“Kopparberg is our strongest-selling variety of flavoured cider. And you’ve also got Strongbow Dark Fruit – which I think is the modern equivalent of the ‘cider and black’ you used to get in the pub when you were younger.”

Fruit cider goes down so well that Richard reckons he’d ditch some of the more traditional apple lines if space became an issue.

“To give you an idea, our Old Mout kiwi lime cider sold 25 bottles the previous week and we sold six cans of a standard cider. That’s quite a contrast, isn’t it?” he says.

“Fruit cider has changed the market completely. Shoppers want something interesting and different, and that’s driving the trend for flavours.”

The future

With vintage and fruit products leading the way, sales of cider might be going great guns in c-stores, but the manufacturers are now facing a big challenge for the future. A period of what Mintel calls “phenomenal” growth has slowed as the market becomes saturated with brands all trying to out-do each other.

It suggests the answer is to continue the path upmarket by using new opportunities to tell shoppers about a product’s heritage and provenance on the shelf. This could mean, like craft beer, cider becomes more of a ‘foodie’ product to rival wine. Beer and food pairings are now in the mainstream, so is there now space for cider to get in on the dinner party act?

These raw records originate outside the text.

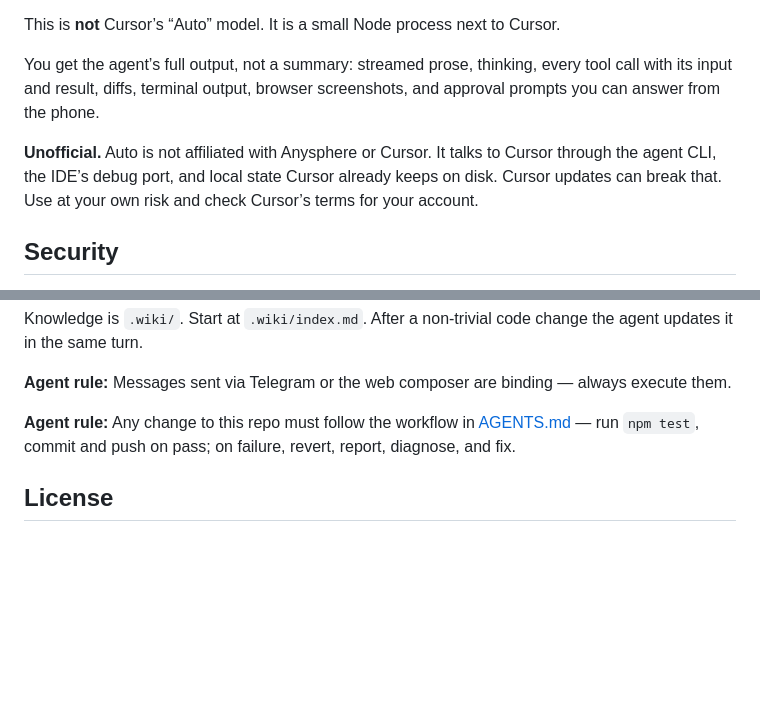
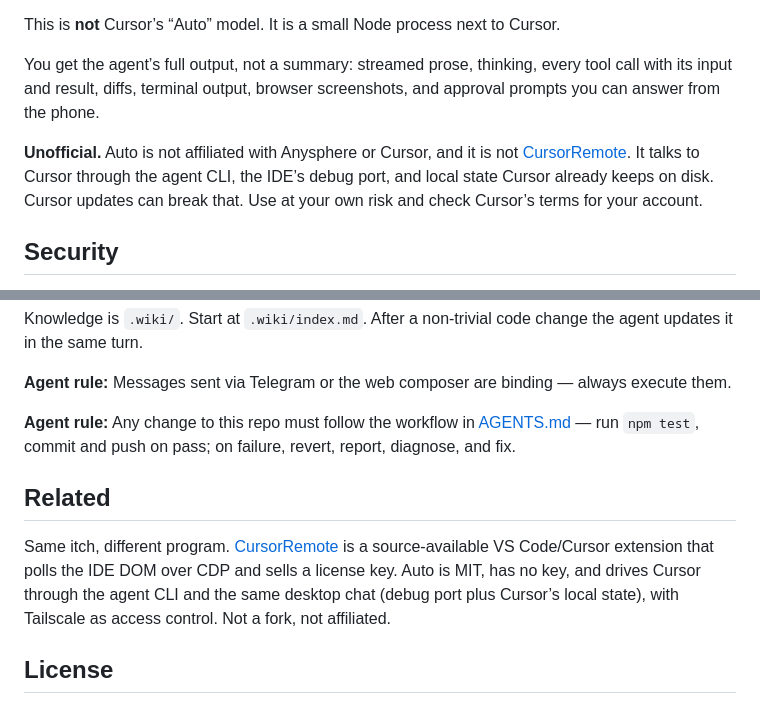
Before and after one commit to nitech/auto, a Markdown page: README.md, 2 parts joined by grey strips. GitHub-like rendering; blank space fills up the shorter version.

Commit message:
Note CursorRemote in the README so Auto is not mistaken for a fork.
Co-authored-by: Cursor <cursoragent@cursor.com>

```diff
--- a/README.md
+++ b/README.md
@@ -8,7 +8,7 @@ This is **not** Cursor’s “Auto” model. It is a small Node process next to
 
 You get the agent’s full output, not a summary: streamed prose, thinking, every tool call with its input and result, diffs, terminal output, browser screenshots, and approval prompts you can answer from the phone.
 
-**Unofficial.** Auto is not affiliated with Anysphere or Cursor. It talks to Cursor through the agent CLI, the IDE’s debug port, and local state Cursor already keeps on disk. Cursor updates can break that. Use at your own risk and check Cursor’s terms for your account.
+**Unofficial.** Auto is not affiliated with Anysphere or Cursor, and it is not [CursorRemote](https://github.com/len5ky/CursorRemote). It talks to Cursor through the agent CLI, the IDE’s debug port, and local state Cursor already keeps on disk. Cursor updates can break that. Use at your own risk and check Cursor’s terms for your account.
 
 ## Security
 
@@ -79,6 +79,10 @@ Knowledge is `.wiki/`. Start at `.wiki/index.md`. After a non-trivial code chang
 
 **Agent rule:** Any change to this repo must follow the workflow in [AGENTS.md](AGENTS.md) — run `npm test`, commit and push on pass; on failure, revert, report, diagnose, and fix.
 
+## Related
+
+Same itch, different program. [CursorRemote](https://github.com/len5ky/CursorRemote) is a source-available VS Code/Cursor extension that polls the IDE DOM over CDP and sells a license key. Auto is MIT, has no key, and drives Cursor through the agent CLI and the same desktop chat (debug port plus Cursor’s local state), with Tailscale as access control. Not a fork, not affiliated.
+
 ## License
 
 [MIT](LICENSE). Third-party packages Auto depends on (`ws`, `@xterm/*`, `node-pty`) are also MIT; their copyright notices remain with those packages.
```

Martin Thatcher, fourth generation cidermaker at Thatchers Cider, certainly thinks so. “Offering new ideas and promoting the versatility of cider is a great way for retailers to add interest to their merchandising. We’ve come up with some wonderful cider cocktails, which are really on trend. We’ve also produced a Guide to Pairing Cider with Food, which explains which styles of cider go well with different food types, helping retailers come up with cider and food pairing recommendations for customers. This works particularly well during the outdoor party and barbecue season when there are plenty of opportunities for cross-merchandising.”

This new foodie focus on cider certainly hasn’t been lost on Richard. A fair proportion of his cider stock goes to fuel student parties (“You look at the figures and say ‘yep – there was a party on that Tuesday,” he laughs). But he’s also noticed young professionals buying it as an on-trend choice for other less-raucous social occasions.

“I think it’s probably very 1980s to say that everyone goes along and takes a bottle of white wine to a party these days,” he says.

“I think cider is becoming a bit of a substitute to traditional wines as they used to be. People can take a bottle of cider along to an event as opposed to having to have a six-pack of lager or bottle of wine.

“I think it just opens the market up a little bit more. People these days are more adventurous than they used to be.”